Detected change data
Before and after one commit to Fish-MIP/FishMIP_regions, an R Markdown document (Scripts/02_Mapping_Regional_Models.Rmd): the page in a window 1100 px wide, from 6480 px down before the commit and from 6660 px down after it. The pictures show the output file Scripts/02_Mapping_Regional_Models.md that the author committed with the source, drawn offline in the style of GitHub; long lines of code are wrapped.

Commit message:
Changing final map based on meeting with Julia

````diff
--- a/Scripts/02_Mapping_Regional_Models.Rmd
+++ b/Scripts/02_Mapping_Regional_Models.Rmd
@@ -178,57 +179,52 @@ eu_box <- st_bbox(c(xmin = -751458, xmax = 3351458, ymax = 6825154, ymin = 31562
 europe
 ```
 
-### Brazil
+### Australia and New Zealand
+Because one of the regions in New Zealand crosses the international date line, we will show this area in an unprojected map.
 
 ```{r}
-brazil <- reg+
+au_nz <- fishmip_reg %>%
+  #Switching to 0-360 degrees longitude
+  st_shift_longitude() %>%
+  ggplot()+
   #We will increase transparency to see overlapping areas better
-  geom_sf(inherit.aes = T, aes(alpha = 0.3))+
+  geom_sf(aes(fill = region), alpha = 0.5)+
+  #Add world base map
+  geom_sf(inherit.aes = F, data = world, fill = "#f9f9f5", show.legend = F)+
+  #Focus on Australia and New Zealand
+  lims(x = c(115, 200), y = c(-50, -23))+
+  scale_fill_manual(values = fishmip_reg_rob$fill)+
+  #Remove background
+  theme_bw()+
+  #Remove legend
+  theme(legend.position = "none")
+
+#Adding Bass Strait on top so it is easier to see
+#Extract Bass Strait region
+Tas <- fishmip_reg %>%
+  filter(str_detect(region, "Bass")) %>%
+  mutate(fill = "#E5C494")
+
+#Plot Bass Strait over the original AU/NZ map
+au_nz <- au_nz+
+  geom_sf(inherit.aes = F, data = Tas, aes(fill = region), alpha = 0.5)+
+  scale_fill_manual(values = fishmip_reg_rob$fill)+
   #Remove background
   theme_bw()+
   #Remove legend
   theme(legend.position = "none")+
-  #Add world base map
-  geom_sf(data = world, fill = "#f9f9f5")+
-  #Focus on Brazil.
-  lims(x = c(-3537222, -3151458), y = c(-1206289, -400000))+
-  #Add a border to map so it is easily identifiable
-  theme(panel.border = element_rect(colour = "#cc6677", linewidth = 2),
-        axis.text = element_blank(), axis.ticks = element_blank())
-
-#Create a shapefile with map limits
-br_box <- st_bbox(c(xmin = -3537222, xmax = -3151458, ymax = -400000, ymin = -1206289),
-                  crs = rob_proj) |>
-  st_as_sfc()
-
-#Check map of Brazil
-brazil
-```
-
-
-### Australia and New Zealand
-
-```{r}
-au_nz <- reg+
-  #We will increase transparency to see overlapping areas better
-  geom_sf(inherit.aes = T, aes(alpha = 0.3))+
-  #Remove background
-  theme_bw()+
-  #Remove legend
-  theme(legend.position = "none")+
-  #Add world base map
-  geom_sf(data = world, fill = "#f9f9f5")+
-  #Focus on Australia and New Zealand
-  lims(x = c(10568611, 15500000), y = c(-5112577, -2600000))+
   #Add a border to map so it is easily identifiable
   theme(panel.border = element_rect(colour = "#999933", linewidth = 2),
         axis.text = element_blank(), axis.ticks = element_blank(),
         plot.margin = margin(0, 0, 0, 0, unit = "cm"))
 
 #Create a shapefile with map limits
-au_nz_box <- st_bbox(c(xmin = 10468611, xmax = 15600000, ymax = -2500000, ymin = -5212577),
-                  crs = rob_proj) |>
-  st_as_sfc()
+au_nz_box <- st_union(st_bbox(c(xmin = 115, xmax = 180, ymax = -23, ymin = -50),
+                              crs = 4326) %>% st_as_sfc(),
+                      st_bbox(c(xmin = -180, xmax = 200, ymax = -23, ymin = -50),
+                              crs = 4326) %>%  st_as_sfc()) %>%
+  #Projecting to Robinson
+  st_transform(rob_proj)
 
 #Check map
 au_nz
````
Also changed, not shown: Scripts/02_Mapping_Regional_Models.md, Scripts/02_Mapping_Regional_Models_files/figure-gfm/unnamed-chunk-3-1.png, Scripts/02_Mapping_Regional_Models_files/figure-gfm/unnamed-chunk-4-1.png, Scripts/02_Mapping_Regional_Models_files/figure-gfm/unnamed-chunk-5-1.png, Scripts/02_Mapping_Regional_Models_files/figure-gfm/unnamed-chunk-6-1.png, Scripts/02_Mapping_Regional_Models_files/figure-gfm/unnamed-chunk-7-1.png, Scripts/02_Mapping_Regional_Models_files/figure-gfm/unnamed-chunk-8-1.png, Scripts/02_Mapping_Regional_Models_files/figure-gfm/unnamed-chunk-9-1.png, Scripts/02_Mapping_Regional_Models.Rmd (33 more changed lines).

> Instructions to follow:
Produce an exact copy of all the records.

> Result:
Before and after one commit to Fish-MIP/FishMIP_regions, an R Markdown document (Scripts/02_Mapping_Regional_Models.Rmd): the page in a window 1100 px wide, from 6480 px down before the commit and from 6660 px down after it. The pictures show the output file Scripts/02_Mapping_Regional_Models.md that the author committed with the source, drawn offline in the style of GitHub; long lines of code are wrapped.

Commit message:
Changing final map based on meeting with Julia

````diff
--- a/Scripts/02_Mapping_Regional_Models.Rmd
+++ b/Scripts/02_Mapping_Regional_Models.Rmd
@@ -178,57 +179,52 @@ eu_box <- st_bbox(c(xmin = -751458, xmax = 3351458, ymax = 6825154, ymin = 31562
 europe
 ```
 
-### Brazil
+### Australia and New Zealand
+Because one of the regions in New Zealand crosses the international date line, we will show this area in an unprojected map.
 
 ```{r}
-brazil <- reg+
+au_nz <- fishmip_reg %>%
+  #Switching to 0-360 degrees longitude
+  st_shift_longitude() %>%
+  ggplot()+
   #We will increase transparency to see overlapping areas better
-  geom_sf(inherit.aes = T, aes(alpha = 0.3))+
+  geom_sf(aes(fill = region), alpha = 0.5)+
+  #Add world base map
+  geom_sf(inherit.aes = F, data = world, fill = "#f9f9f5", show.legend = F)+
+  #Focus on Australia and New Zealand
+  lims(x = c(115, 200), y = c(-50, -23))+
+  scale_fill_manual(values = fishmip_reg_rob$fill)+
+  #Remove background
+  theme_bw()+
+  #Remove legend
+  theme(legend.position = "none")
+
+#Adding Bass Strait on top so it is easier to see
+#Extract Bass Strait region
+Tas <- fishmip_reg %>%
+  filter(str_detect(region, "Bass")) %>%
+  mutate(fill = "#E5C494")
+
+#Plot Bass Strait over the original AU/NZ map
+au_nz <- au_nz+
+  geom_sf(inherit.aes = F, data = Tas, aes(fill = region), alpha = 0.5)+
+  scale_fill_manual(values = fishmip_reg_rob$fill)+
   #Remove background
   theme_bw()+
   #Remove legend
   theme(legend.position = "none")+
-  #Add world base map
-  geom_sf(data = world, fill = "#f9f9f5")+
-  #Focus on Brazil.
-  lims(x = c(-3537222, -3151458), y = c(-1206289, -400000))+
-  #Add a border to map so it is easily identifiable
-  theme(panel.border = element_rect(colour = "#cc6677", linewidth = 2),
-        axis.text = element_blank(), axis.ticks = element_blank())
-
-#Create a shapefile with map limits
-br_box <- st_bbox(c(xmin = -3537222, xmax = -3151458, ymax = -400000, ymin = -1206289),
-                  crs = rob_proj) |>
-  st_as_sfc()
-
-#Check map of Brazil
-brazil
-```
-
-
-### Australia and New Zealand
-
-```{r}
-au_nz <- reg+
-  #We will increase transparency to see overlapping areas better
-  geom_sf(inherit.aes = T, aes(alpha = 0.3))+
-  #Remove background
-  theme_bw()+
-  #Remove legend
-  theme(legend.position = "none")+
-  #Add world base map
-  geom_sf(data = world, fill = "#f9f9f5")+
-  #Focus on Australia and New Zealand
-  lims(x = c(10568611, 15500000), y = c(-5112577, -2600000))+
   #Add a border to map so it is easily identifiable
   theme(panel.border = element_rect(colour = "#999933", linewidth = 2),
         axis.text = element_blank(), axis.ticks = element_blank(),
         plot.margin = margin(0, 0, 0, 0, unit = "cm"))
 
 #Create a shapefile with map limits
-au_nz_box <- st_bbox(c(xmin = 10468611, xmax = 15600000, ymax = -2500000, ymin = -5212577),
-                  crs = rob_proj) |>
-  st_as_sfc()
+au_nz_box <- st_union(st_bbox(c(xmin = 115, xmax = 180, ymax = -23, ymin = -50),
+                              crs = 4326) %>% st_as_sfc(),
+                      st_bbox(c(xmin = -180, xmax = 200, ymax = -23, ymin = -50),
+                              crs = 4326) %>%  st_as_sfc()) %>%
+  #Projecting to Robinson
+  st_transform(rob_proj)
 
 #Check map
 au_nz
````
Also changed, not shown: Scripts/02_Mapping_Regional_Models.md, Scripts/02_Mapping_Regional_Models_files/figure-gfm/unnamed-chunk-3-1.png, Scripts/02_Mapping_Regional_Models_files/figure-gfm/unnamed-chunk-4-1.png, Scripts/02_Mapping_Regional_Models_files/figure-gfm/unnamed-chunk-5-1.png, Scripts/02_Mapping_Regional_Models_files/figure-gfm/unnamed-chunk-6-1.png, Scripts/02_Mapping_Regional_Models_files/figure-gfm/unnamed-chunk-7-1.png, Scripts/02_Mapping_Regional_Models_files/figure-gfm/unnamed-chunk-8-1.png, Scripts/02_Mapping_Regional_Models_files/figure-gfm/unnamed-chunk-9-1.png, Scripts/02_Mapping_Regional_Models.Rmd (33 more changed lines).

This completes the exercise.